A quick glance at VMS Plant 10r reminded me of a daisy (family Asteraceae). It has serrated leaves and the characteristic flower whorl that is common for plants in the daisy family. The illustrator has also taken some pains to emphasize the serrated leaves, which gave me some ideas for the identity of the plant… I thought one possibility might be Senecio alpinus (Alpine ragwort) but… many daisies look the same, and the color of flower petals doesn’t help because the VMS is painted with a limited palette and some of the colors might be symbolic.
More importantly, daisies don’t have big red roots that look like yams or water balloons. For a while, I was at a loss to explain the roots.
Prior Plant IDs
I had a suspicion VMS 10r might be Dittrichia viscosa, a plant common to the Mediterranean that has medicinal uses as an astringent, and a strong fragrance (that not everyone finds agreeable). But, I don’t think the red objects are meant to be noses, so what else could they be?

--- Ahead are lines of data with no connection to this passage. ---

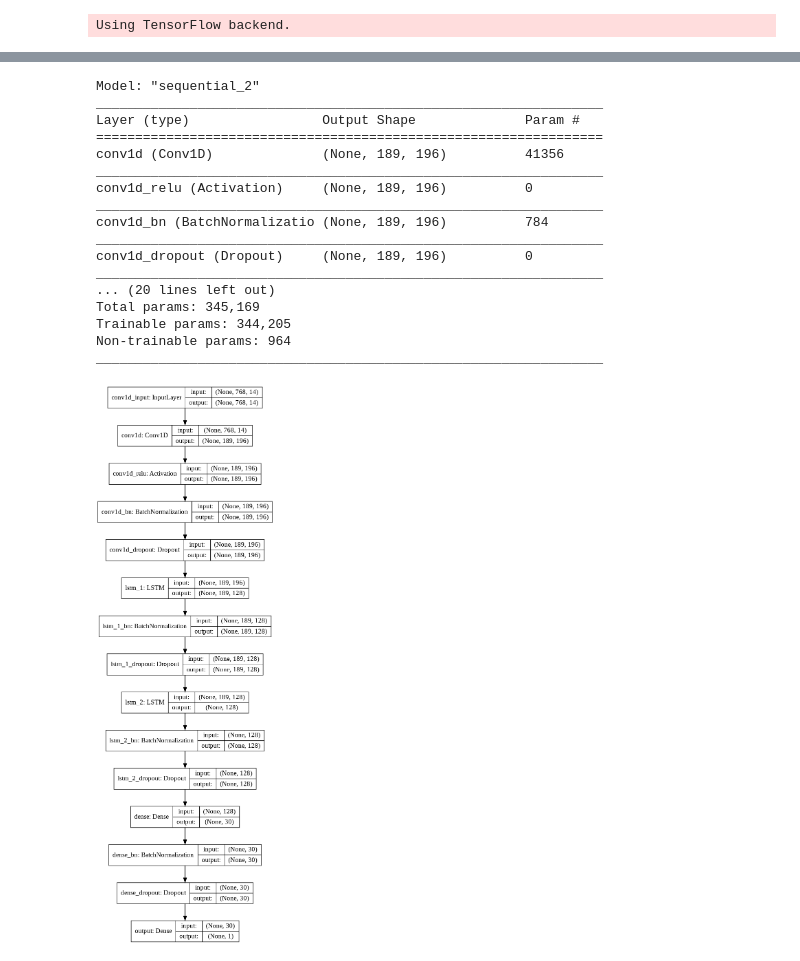
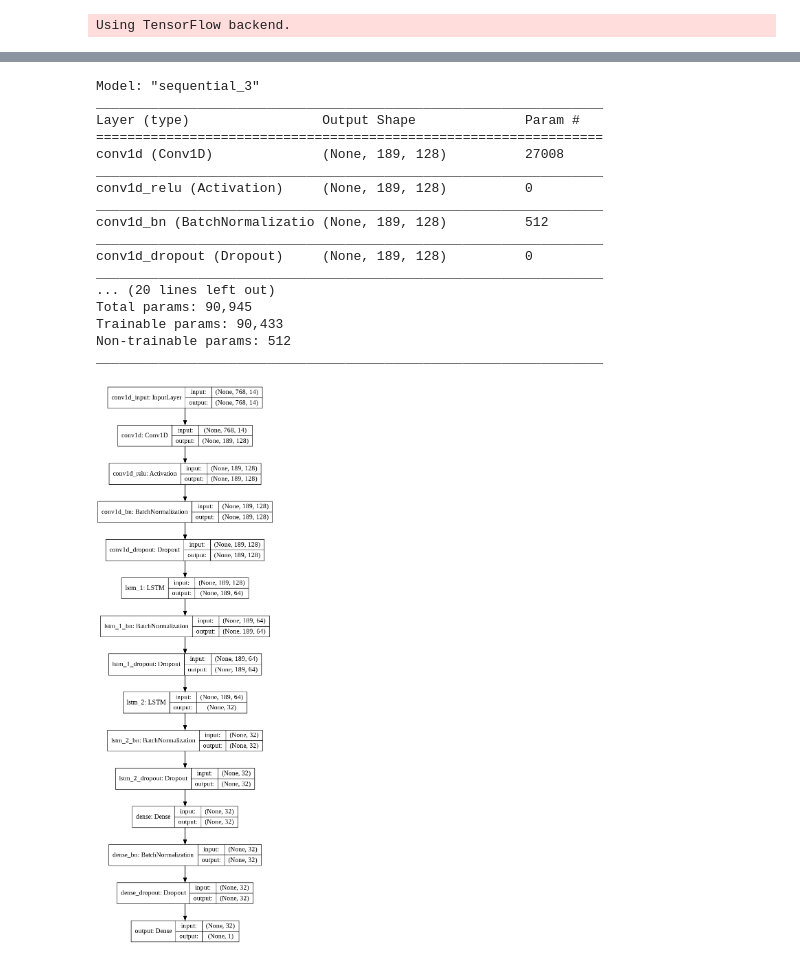
Before and after one commit to sjawhar/no-wander, a Jupyter notebook: notebooks/LSTM.ipynb, the cells around one changed output, grey strips where cells are left out. Drawn from its saved outputs; the diff is of its cells as text; code cells hidden in the pictures.

```diff
--- a/notebooks/LSTM.ipynb
+++ b/notebooks/LSTM.ipynb
@@ -61,7 +61,7 @@ def get_data(filepath):
         Y[i:i_next] = label
         i = i_next
 
-    return X.reshape((num_samples, SAMPLE_SIZE * num_features)), Y, num_features
+    return X, Y, num_features
 # %%
 X, Y, NUM_FEATURES = get_data('../data/epochs/1572178629-1577962907.h5')
 NUM_SAMPLES = 6
@@ -86,7 +86,7 @@ def get_lstm_model(
     input_shape,
     lstm_layers,
     conv1d_params=None,
-    dense_units=30,
+    dense_units=32,
     dense_dropout=0.2,
 ):
     model = Sequential()
@@ -151,32 +184,33 @@ _________________________________________________________________
 # %%
 from keras.utils import plot_model
 
-model_two = get_lstm_model(
-    (NUM_SAMPLES * SAMPLE_SIZE, NUM_FEATURES),
+model_three_input_shape = (NUM_SAMPLES * SAMPLE_SIZE, NUM_FEATURES)
+model_three = get_lstm_model(
+    model_three_input_shape,
     [
-        { "units": 128, "dropout": 0, "ic_params": { "dropout": 0.2 } },
-        { "units": 128, "ic_params": { "dropout": 0.2 } },
+        { "units": 64, "dropout": 0, "ic_params": { "dropout": 0.2 } },
+        { "units": 32, "ic_params": { "dropout": 0.2 } },
     ],
-    conv1d_params={"filters": 196, "kernel_size": 15, "strides": 4},
+    conv1d_params={"filters": 128, "kernel_size": 15, "strides": 4},
 )
-model_two.summary()
-plot_model(model_two, to_file='model_two.png', show_shapes=True, show_layer_names=True)
+model_three.summary()
+plot_model(model_three, to_file='model_three.png', show_shapes=True, show_layer_names=True)
 # %% [output]
-Model: "sequential_2"
+Model: "sequential_3"
 _________________________________________________________________
 Layer (type)                 Output Shape              Param #
 =================================================================
-conv1d (Conv1D)              (None, 189, 196)          41356
+conv1d (Conv1D)              (None, 189, 128)          27008
 _________________________________________________________________
-conv1d_relu (Activation)     (None, 189, 196)          0
+conv1d_relu (Activation)     (None, 189, 128)          0
 _________________________________________________________________
-conv1d_bn (BatchNormalizatio (None, 189, 196)          784
+conv1d_bn (BatchNormalizatio (None, 189, 128)          512
 _________________________________________________________________
-conv1d_dropout (Dropout)     (None, 189, 196)          0
+conv1d_dropout (Dropout)     (None, 189, 128)          0
 _________________________________________________________________
 ... (20 lines left out)
-Total params: 345,169
-Trainable params: 344,205
-Non-trainable params: 964
+Total params: 90,945
+Trainable params: 90,433
+Non-trainable params: 512
 _________________________________________________________________
-[figure, old version]
+[figure, new version]
```
Also changed, not shown: parts of 6 cells of this notebook.
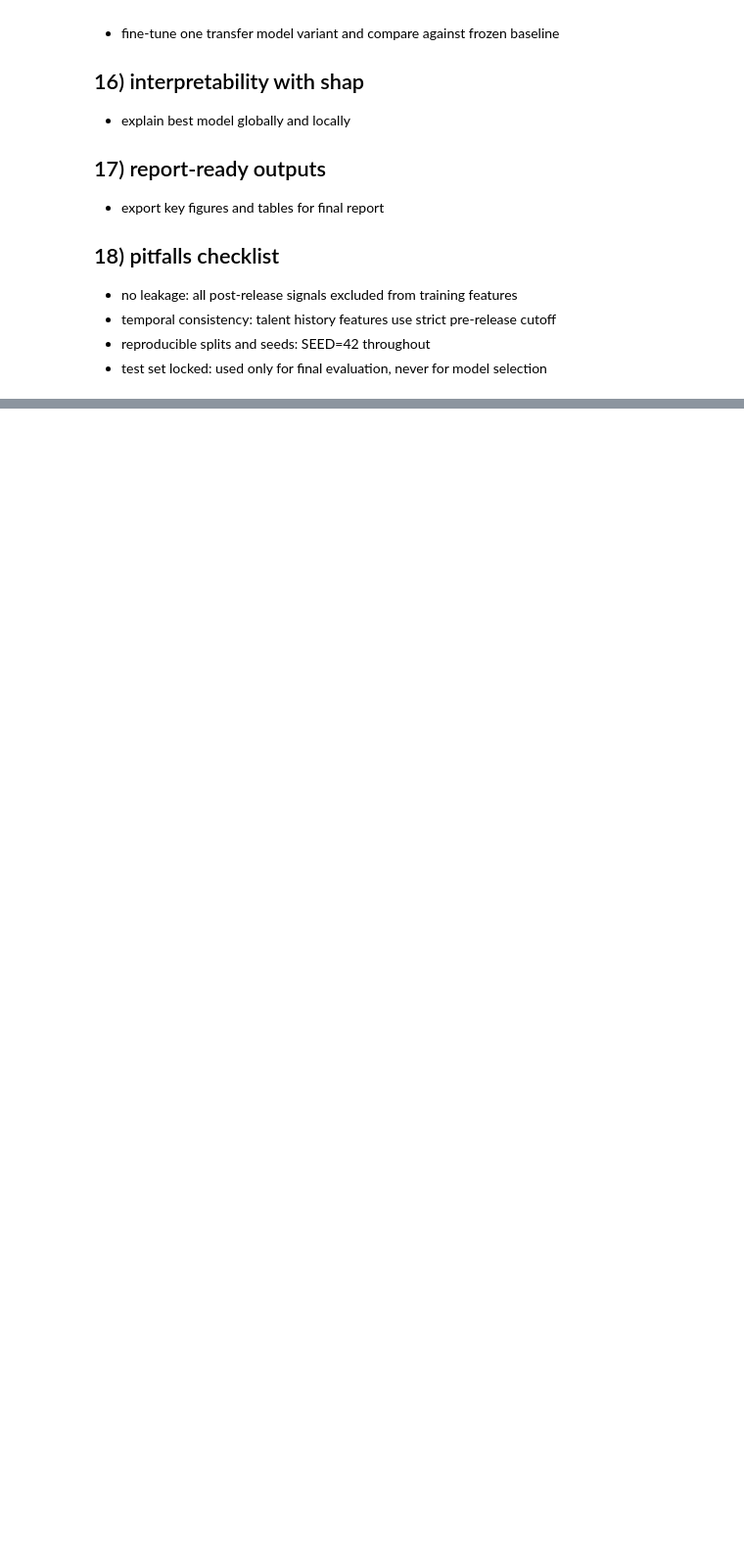
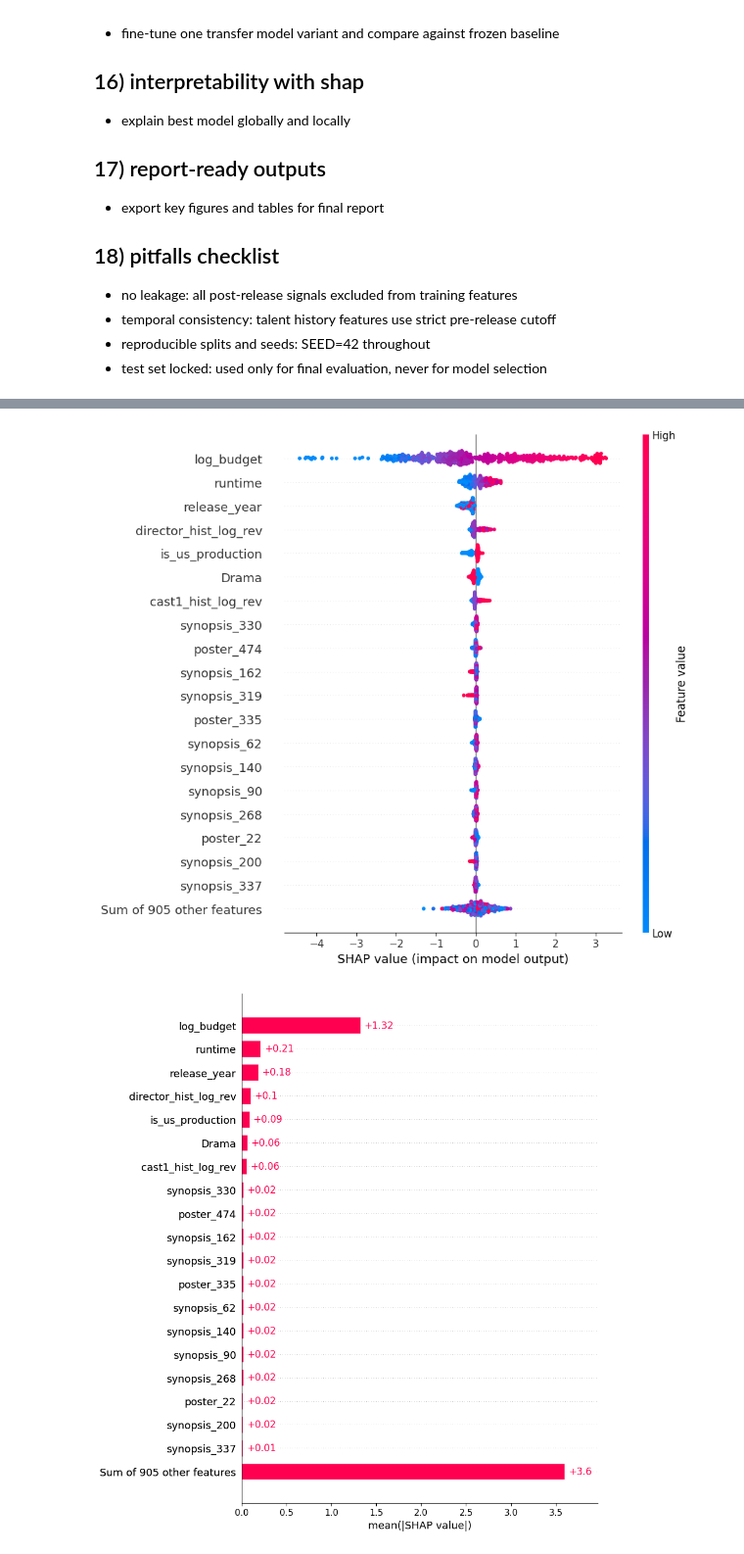
Before and after one commit to oliespineira/ML-project, a Jupyter notebook: notebook.ipynb, the cells around one changed output, grey strips where cells are left out. Shown at 98% size. Drawn from its saved outputs; the diff is of its cells as text; code cells hidden in the pictures; blank space fills up the shorter version.

Commit message:
model

```diff
--- a/notebook.ipynb
+++ b/notebook.ipynb
@@ -1047,0 +1101,19 @@ print("evaluate_regression() and evaluate_classification() defined — call per
+# %%
+import lightgbm as lgb
+
+lgb_model = lgb.LGBMRegressor(
+    n_estimators=1000,
+    learning_rate=0.05,
+    num_leaves=63,
+    min_child_samples=50,
+    subsample=0.8,
+    random_state=SEED,
+    n_jobs=-1,
+)
+lgb_model.fit(
+    X_train_full, y_train,
+    eval_set=[(X_val_full, y_val)],
+    callbacks=[lgb.early_stopping(50), lgb.log_evaluation(100)],
+)
+
+evaluate_regression(y_val, lgb_model.predict(X_val_full), label="LightGBM full")
@@ -1081,0 +1263,23 @@ print("evaluate_regression() and evaluate_classification() defined — call per
+# %%
+import shap
+
+feature_names = (
+    structured_cols +
+    genre_cols +
+    talent_cols +
+    [f"synopsis_{i}" for i in range(X_synopsis_train.shape[1])] +
+    [f"poster_{i}" for i in range(X_poster_train.shape[1])]
+)
+
+explainer = shap.TreeExplainer(lgb_model)
+
+# pass feature names here
+import pandas as pd
+X_val_df    = pd.DataFrame(X_val_full[:500], columns=feature_names)
+shap_values = explainer(X_val_df)
+
+shap.plots.beeswarm(shap_values, max_display=20)
+shap.plots.bar(shap_values, max_display=20)
+# %% [output]
+[figure, added]
+[figure, added]
```
Also changed, not shown: parts of 27 cells of this notebook.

I hadn’t previously looked up other IDs for this plant. I wasn’t even sure what Sherwood had chosen, so I looked around while I was composing this blog and found Sherwood’s ID of Cichorium pumilum. I’m very familiar with chicory, it grows wild in this area, and 10r doesn’t look like chicory, so I searched again…
This time I found Ellie Velinska’s description of the plant as mountain cornflower (Centaurea montana). Except for the discrepancy in the leaves, I like this ID, because it more closely matches the characteristics of the plant and Velinska gives a plausible explanation for the roots as a mnemonic for an ocular medicinal use but, I think there might be another possibility…
I didn’t want to spend a lot of time googling plant IDs, so I stopped looking so I could talk about Dittrichia viscosa, also known as false yellow fleabane. It is also called “aromatic inula” for its strong fragrance and resemblance to Helenium (Inula).
I’ve said many times that I believe the VMS illustrator cared about leaf margins and drew them quite accurately for some of the more naturalistic plants. This is unusual compared to traditional herbals where leaf margins are often sloppy or wildly inaccurate. Dittrichia viscosa has very distinctive leaves that are deeply serrated and the VMS seems to convey this.
D. viscosa flowers are typical for plants in the daisy family, a sunny ray of yellow petals and a rayed whorl after the seed-fluff has blown away. This plant is well-known around the Mediterranean, from Provençe, Spain, and Sicily to the Levant, and has long been the subject of folklore. For example, Wiki notes a Catalan saying, “Els raïms són madurs quan floreixen les olivardes.”, the grapes are ripe when the yellow [false] fleabane blooms. Unfortunately, the roots don’t look like grapes, at least not entirely.
Is there another way to explain the roots? I couldn’t think of a reason why Senecio alpinus would be drawn with red water-balloon roots. And if it’s Dittrichia viscosa and they’re not grapes (or eyeballs as Velinska suggested), what else could they be?
[Addendum: One idea I forgot to include when I posted this blog earlier today is that the big red “balloons” might be breasts—lactating glands. Lactuca plants are widespread Eurasian plants named for the milky white sap that oozes from the stems when you break them and Lactuca is part of the daisy family. However, as tempting as this idea is, I wanted to suggest one further possibility…]
If the VMS were created after the conquest of the Americas, the roots might represent red potatoes, oca (Oxalis), or prickly pears (Opuntia), those mouse-ear-shaped lumps that form on the top of cactus plants. The Nahuatl called them Nopalli, and while their origin is not completely clear, they are thought to have originated in Mexico. Prickly pears are now grown worldwide, and D. viscosa is used like a duster to clean off the pear-like fruit after it is harvested.
But the New World theory is problematic. The VMS probably predates Columbus’s voyage to the Americas. Is it possible that the practice of cleaning prickly-pear fruit with daisy dusters comes from a long-standing Mediterranean tradition of cleaning similar-looking crops native to the Old World?
What about red-skinned shallots, which are smooth and fairly oval and have a little bump on the ends? Or radishes or beets? All of these come from the ground and need the dirt dusted off, and even radishes, which originated in Asia, have been grown in Europe since before Roman times. The toothy leaves of false fleabane are well suited for dusting. If the VMS roots are meant to express a characteristic of the plant, maybe the roots are breasts. On the other hand, if they show the use of the plant, maybe Velinska is right, maybe they are eyeballs, or maybe they are tubers that need a daisy-leaf dust-off before dropping them in the cart for market.
© Copyright 2017 J.K. Petersen, All Rights Reserved